*EXCERPTED RECORDS*:
◇ ◇ ◇

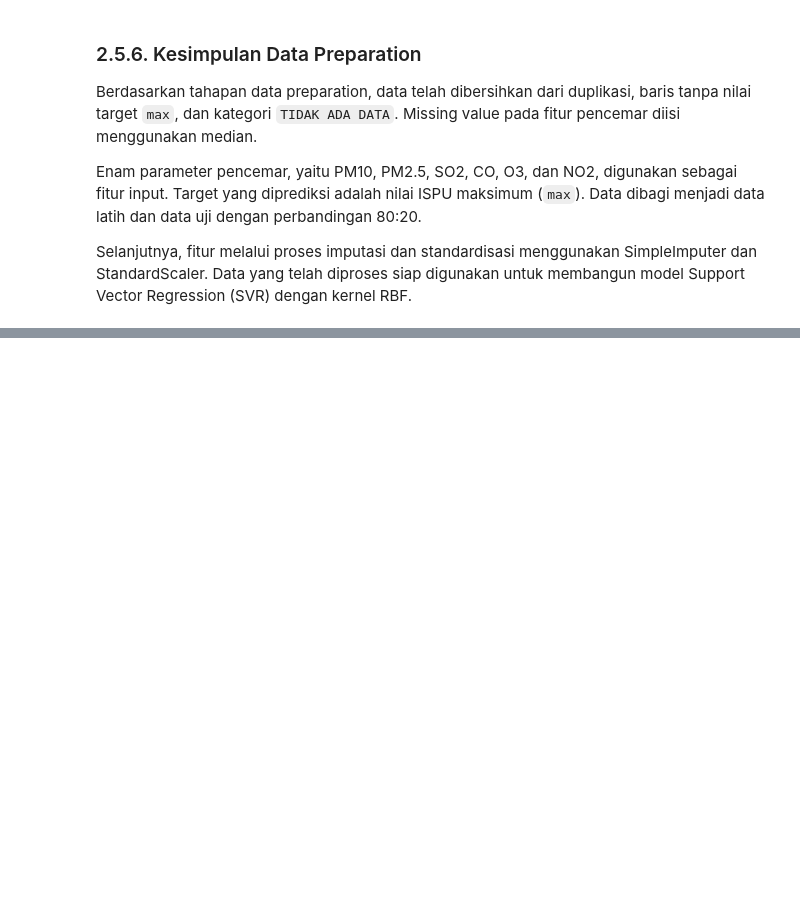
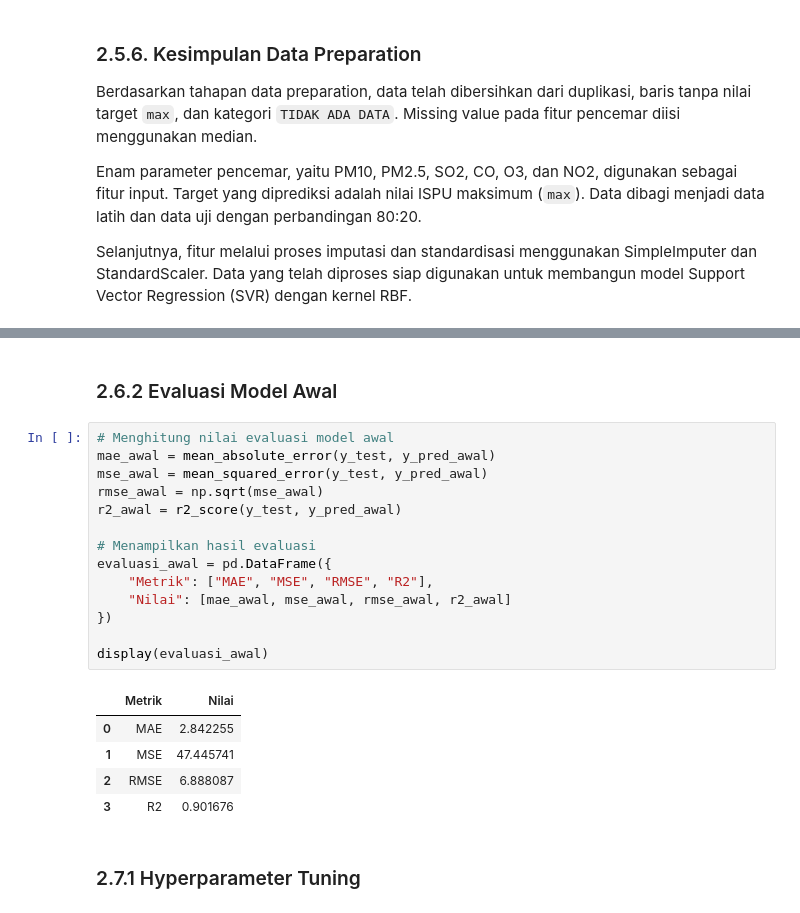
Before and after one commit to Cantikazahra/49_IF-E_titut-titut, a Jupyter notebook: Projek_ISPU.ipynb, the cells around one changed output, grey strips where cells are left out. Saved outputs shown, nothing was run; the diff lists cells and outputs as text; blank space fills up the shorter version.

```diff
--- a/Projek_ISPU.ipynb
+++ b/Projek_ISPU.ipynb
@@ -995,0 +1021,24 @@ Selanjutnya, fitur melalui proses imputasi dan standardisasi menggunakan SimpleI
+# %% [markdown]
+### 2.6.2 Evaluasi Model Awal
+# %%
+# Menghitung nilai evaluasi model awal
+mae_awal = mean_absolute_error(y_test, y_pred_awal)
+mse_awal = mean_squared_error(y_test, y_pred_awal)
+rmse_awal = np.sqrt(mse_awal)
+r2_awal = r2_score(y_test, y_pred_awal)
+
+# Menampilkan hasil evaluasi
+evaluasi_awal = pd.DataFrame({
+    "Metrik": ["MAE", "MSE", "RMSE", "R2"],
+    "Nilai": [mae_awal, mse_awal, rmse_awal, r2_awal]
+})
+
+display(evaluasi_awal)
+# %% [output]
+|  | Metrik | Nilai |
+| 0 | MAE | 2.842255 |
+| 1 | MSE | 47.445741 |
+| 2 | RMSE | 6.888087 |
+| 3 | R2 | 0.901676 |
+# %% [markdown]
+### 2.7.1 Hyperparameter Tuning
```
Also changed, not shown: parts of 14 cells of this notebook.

◇ ◇ ◇

*EXERCISE DIRECTIONS*: Search the entries above for the word "shown", and copy every line where it occurs.

*ANSWER TO THIS PROBLEM*:
Before and after one commit to Cantikazahra/49_IF-E_titut-titut, a Jupyter notebook: Projek_ISPU.ipynb, the cells around one changed output, grey strips where cells are left out. Saved outputs shown, nothing was run; the diff lists cells and outputs as text; blank space fills up the shorter version.
Also changed, not shown: parts of 14 cells of this notebook.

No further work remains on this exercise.